■ YOUR INSTRUCTIONS: This task calls for printing every entry exactly.

■ INFORMATION PROVIDED:
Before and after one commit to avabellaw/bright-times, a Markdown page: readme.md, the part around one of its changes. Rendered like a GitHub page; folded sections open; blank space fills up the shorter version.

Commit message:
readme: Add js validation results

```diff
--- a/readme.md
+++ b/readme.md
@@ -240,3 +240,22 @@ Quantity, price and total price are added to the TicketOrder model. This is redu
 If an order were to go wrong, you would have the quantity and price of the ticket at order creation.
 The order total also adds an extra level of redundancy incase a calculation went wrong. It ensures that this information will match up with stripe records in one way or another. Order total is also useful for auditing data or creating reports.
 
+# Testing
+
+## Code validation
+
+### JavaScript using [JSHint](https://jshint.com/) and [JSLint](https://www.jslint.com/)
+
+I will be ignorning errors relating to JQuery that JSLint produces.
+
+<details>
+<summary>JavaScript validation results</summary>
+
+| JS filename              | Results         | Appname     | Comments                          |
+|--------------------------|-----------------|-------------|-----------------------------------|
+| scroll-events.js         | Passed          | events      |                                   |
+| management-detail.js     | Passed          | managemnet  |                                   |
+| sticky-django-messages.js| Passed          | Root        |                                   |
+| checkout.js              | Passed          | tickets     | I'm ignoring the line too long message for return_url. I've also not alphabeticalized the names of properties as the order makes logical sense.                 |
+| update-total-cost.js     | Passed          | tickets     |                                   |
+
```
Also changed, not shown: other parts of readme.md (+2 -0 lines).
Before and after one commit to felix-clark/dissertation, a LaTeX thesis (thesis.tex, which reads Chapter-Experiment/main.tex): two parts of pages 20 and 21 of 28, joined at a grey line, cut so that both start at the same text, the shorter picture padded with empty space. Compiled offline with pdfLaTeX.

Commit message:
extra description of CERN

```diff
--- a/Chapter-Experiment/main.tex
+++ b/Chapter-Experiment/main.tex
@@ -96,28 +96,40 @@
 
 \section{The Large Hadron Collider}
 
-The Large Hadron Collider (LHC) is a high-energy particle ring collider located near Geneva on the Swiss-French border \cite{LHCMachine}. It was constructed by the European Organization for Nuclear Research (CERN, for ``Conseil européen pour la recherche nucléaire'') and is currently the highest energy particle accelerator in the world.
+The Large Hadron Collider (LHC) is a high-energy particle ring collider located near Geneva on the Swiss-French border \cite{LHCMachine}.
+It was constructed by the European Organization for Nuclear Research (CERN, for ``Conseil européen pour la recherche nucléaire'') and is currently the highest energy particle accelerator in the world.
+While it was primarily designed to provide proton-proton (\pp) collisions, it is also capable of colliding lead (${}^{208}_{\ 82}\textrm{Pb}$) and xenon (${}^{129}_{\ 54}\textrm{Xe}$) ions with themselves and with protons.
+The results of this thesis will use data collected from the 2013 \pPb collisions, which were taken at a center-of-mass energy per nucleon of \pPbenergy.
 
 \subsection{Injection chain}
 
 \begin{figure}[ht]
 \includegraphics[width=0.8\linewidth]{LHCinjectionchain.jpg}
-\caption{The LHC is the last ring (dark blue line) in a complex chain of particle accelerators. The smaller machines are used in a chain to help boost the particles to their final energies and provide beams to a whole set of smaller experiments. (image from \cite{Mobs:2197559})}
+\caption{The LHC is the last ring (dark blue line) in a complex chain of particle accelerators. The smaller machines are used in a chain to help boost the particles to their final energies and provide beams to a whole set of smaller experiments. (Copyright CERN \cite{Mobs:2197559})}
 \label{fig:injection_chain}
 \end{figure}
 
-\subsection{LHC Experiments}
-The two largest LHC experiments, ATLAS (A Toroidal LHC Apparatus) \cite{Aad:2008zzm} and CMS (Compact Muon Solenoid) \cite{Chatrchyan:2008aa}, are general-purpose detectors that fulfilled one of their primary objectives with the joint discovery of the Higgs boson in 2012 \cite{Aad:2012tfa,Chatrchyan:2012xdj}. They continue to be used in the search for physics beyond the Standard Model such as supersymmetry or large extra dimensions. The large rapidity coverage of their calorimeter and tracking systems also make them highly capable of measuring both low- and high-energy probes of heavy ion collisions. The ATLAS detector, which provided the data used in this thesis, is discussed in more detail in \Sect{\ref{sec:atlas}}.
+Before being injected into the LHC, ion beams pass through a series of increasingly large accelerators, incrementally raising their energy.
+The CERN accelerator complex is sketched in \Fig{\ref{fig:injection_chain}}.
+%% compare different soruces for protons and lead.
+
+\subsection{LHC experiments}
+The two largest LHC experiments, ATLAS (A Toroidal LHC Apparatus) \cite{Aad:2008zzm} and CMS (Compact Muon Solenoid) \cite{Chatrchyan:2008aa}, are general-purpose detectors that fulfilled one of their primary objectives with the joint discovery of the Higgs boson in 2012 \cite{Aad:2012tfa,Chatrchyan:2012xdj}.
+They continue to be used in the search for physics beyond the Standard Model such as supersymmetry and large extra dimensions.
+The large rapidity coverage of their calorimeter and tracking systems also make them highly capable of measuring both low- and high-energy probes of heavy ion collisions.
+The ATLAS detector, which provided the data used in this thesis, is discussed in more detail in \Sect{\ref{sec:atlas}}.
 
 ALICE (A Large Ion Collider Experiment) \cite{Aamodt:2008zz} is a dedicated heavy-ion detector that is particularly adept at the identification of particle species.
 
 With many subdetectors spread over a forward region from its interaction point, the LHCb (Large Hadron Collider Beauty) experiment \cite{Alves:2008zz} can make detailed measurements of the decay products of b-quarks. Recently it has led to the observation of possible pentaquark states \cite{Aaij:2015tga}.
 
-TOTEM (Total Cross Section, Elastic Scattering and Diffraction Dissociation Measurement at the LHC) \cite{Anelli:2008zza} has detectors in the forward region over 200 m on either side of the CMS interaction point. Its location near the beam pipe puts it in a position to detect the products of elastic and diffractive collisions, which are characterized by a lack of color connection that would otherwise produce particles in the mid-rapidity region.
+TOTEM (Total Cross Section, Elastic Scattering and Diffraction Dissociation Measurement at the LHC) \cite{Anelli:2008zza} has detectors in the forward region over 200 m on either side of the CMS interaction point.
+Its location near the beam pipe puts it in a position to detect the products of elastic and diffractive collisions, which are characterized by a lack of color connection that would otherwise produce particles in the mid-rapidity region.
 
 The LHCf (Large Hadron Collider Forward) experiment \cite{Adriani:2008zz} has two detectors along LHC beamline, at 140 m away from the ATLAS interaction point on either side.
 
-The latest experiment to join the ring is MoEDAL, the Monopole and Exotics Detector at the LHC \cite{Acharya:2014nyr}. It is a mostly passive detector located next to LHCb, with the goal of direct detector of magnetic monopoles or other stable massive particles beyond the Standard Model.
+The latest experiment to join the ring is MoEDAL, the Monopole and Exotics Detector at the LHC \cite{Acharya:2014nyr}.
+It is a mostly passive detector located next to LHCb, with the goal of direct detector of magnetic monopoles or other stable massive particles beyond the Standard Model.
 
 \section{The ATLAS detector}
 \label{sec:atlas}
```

■ ANSWER AREA:
Before and after one commit to avabellaw/bright-times, a Markdown page: readme.md, the part around one of its changes. Rendered like a GitHub page; folded sections open; blank space fills up the shorter version.

Commit message:
readme: Add js validation results

```diff
--- a/readme.md
+++ b/readme.md
@@ -240,3 +240,22 @@ Quantity, price and total price are added to the TicketOrder model. This is redu
 If an order were to go wrong, you would have the quantity and price of the ticket at order creation.
 The order total also adds an extra level of redundancy incase a calculation went wrong. It ensures that this information will match up with stripe records in one way or another. Order total is also useful for auditing data or creating reports.
 
+# Testing
+
+## Code validation
+
+### JavaScript using [JSHint](https://jshint.com/) and [JSLint](https://www.jslint.com/)
+
+I will be ignorning errors relating to JQuery that JSLint produces.
+
+<details>
+<summary>JavaScript validation results</summary>
+
+| JS filename              | Results         | Appname     | Comments                          |
+|--------------------------|-----------------|-------------|-----------------------------------|
+| scroll-events.js         | Passed          | events      |                                   |
+| management-detail.js     | Passed          | managemnet  |                                   |
+| sticky-django-messages.js| Passed          | Root        |                                   |
+| checkout.js              | Passed          | tickets     | I'm ignoring the line too long message for return_url. I've also not alphabeticalized the names of properties as the order makes logical sense.                 |
+| update-total-cost.js     | Passed          | tickets     |                                   |
+
```
Also changed, not shown: other parts of readme.md (+2 -0 lines).
Before and after one commit to felix-clark/dissertation, a LaTeX thesis (thesis.tex, which reads Chapter-Experiment/main.tex): two parts of pages 20 and 21 of 28, joined at a grey line, cut so that both start at the same text, the shorter picture padded with empty space. Compiled offline with pdfLaTeX.

Commit message:
extra description of CERN

```diff
--- a/Chapter-Experiment/main.tex
+++ b/Chapter-Experiment/main.tex
@@ -96,28 +96,40 @@
 
 \section{The Large Hadron Collider}
 
-The Large Hadron Collider (LHC) is a high-energy particle ring collider located near Geneva on the Swiss-French border \cite{LHCMachine}. It was constructed by the European Organization for Nuclear Research (CERN, for ``Conseil européen pour la recherche nucléaire'') and is currently the highest energy particle accelerator in the world.
+The Large Hadron Collider (LHC) is a high-energy particle ring collider located near Geneva on the Swiss-French border \cite{LHCMachine}.
+It was constructed by the European Organization for Nuclear Research (CERN, for ``Conseil européen pour la recherche nucléaire'') and is currently the highest energy particle accelerator in the world.
+While it was primarily designed to provide proton-proton (\pp) collisions, it is also capable of colliding lead (${}^{208}_{\ 82}\textrm{Pb}$) and xenon (${}^{129}_{\ 54}\textrm{Xe}$) ions with themselves and with protons.
+The results of this thesis will use data collected from the 2013 \pPb collisions, which were taken at a center-of-mass energy per nucleon of \pPbenergy.
 
 \subsection{Injection chain}
 
 \begin{figure}[ht]
 \includegraphics[width=0.8\linewidth]{LHCinjectionchain.jpg}
-\caption{The LHC is the last ring (dark blue line) in a complex chain of particle accelerators. The smaller machines are used in a chain to help boost the particles to their final energies and provide beams to a whole set of smaller experiments. (image from \cite{Mobs:2197559})}
+\caption{The LHC is the last ring (dark blue line) in a complex chain of particle accelerators. The smaller machines are used in a chain to help boost the particles to their final energies and provide beams to a whole set of smaller experiments. (Copyright CERN \cite{Mobs:2197559})}
 \label{fig:injection_chain}
 \end{figure}
 
-\subsection{LHC Experiments}
-The two largest LHC experiments, ATLAS (A Toroidal LHC Apparatus) \cite{Aad:2008zzm} and CMS (Compact Muon Solenoid) \cite{Chatrchyan:2008aa}, are general-purpose detectors that fulfilled one of their primary objectives with the joint discovery of the Higgs boson in 2012 \cite{Aad:2012tfa,Chatrchyan:2012xdj}. They continue to be used in the search for physics beyond the Standard Model such as supersymmetry or large extra dimensions. The large rapidity coverage of their calorimeter and tracking systems also make them highly capable of measuring both low- and high-energy probes of heavy ion collisions. The ATLAS detector, which provided the data used in this thesis, is discussed in more detail in \Sect{\ref{sec:atlas}}.
+Before being injected into the LHC, ion beams pass through a series of increasingly large accelerators, incrementally raising their energy.
+The CERN accelerator complex is sketched in \Fig{\ref{fig:injection_chain}}.
+%% compare different soruces for protons and lead.
+
+\subsection{LHC experiments}
+The two largest LHC experiments, ATLAS (A Toroidal LHC Apparatus) \cite{Aad:2008zzm} and CMS (Compact Muon Solenoid) \cite{Chatrchyan:2008aa}, are general-purpose detectors that fulfilled one of their primary objectives with the joint discovery of the Higgs boson in 2012 \cite{Aad:2012tfa,Chatrchyan:2012xdj}.
+They continue to be used in the search for physics beyond the Standard Model such as supersymmetry and large extra dimensions.
+The large rapidity coverage of their calorimeter and tracking systems also make them highly capable of measuring both low- and high-energy probes of heavy ion collisions.
+The ATLAS detector, which provided the data used in this thesis, is discussed in more detail in \Sect{\ref{sec:atlas}}.
 
 ALICE (A Large Ion Collider Experiment) \cite{Aamodt:2008zz} is a dedicated heavy-ion detector that is particularly adept at the identification of particle species.
 
 With many subdetectors spread over a forward region from its interaction point, the LHCb (Large Hadron Collider Beauty) experiment \cite{Alves:2008zz} can make detailed measurements of the decay products of b-quarks. Recently it has led to the observation of possible pentaquark states \cite{Aaij:2015tga}.
 
-TOTEM (Total Cross Section, Elastic Scattering and Diffraction Dissociation Measurement at the LHC) \cite{Anelli:2008zza} has detectors in the forward region over 200 m on either side of the CMS interaction point. Its location near the beam pipe puts it in a position to detect the products of elastic and diffractive collisions, which are characterized by a lack of color connection that would otherwise produce particles in the mid-rapidity region.
+TOTEM (Total Cross Section, Elastic Scattering and Diffraction Dissociation Measurement at the LHC) \cite{Anelli:2008zza} has detectors in the forward region over 200 m on either side of the CMS interaction point.
+Its location near the beam pipe puts it in a position to detect the products of elastic and diffractive collisions, which are characterized by a lack of color connection that would otherwise produce particles in the mid-rapidity region.
 
 The LHCf (Large Hadron Collider Forward) experiment \cite{Adriani:2008zz} has two detectors along LHC beamline, at 140 m away from the ATLAS interaction point on either side.
 
-The latest experiment to join the ring is MoEDAL, the Monopole and Exotics Detector at the LHC \cite{Acharya:2014nyr}. It is a mostly passive detector located next to LHCb, with the goal of direct detector of magnetic monopoles or other stable massive particles beyond the Standard Model.
+The latest experiment to join the ring is MoEDAL, the Monopole and Exotics Detector at the LHC \cite{Acharya:2014nyr}.
+It is a mostly passive detector located next to LHCb, with the goal of direct detector of magnetic monopoles or other stable massive particles beyond the Standard Model.
 
 \section{The ATLAS detector}
 \label{sec:atlas}
```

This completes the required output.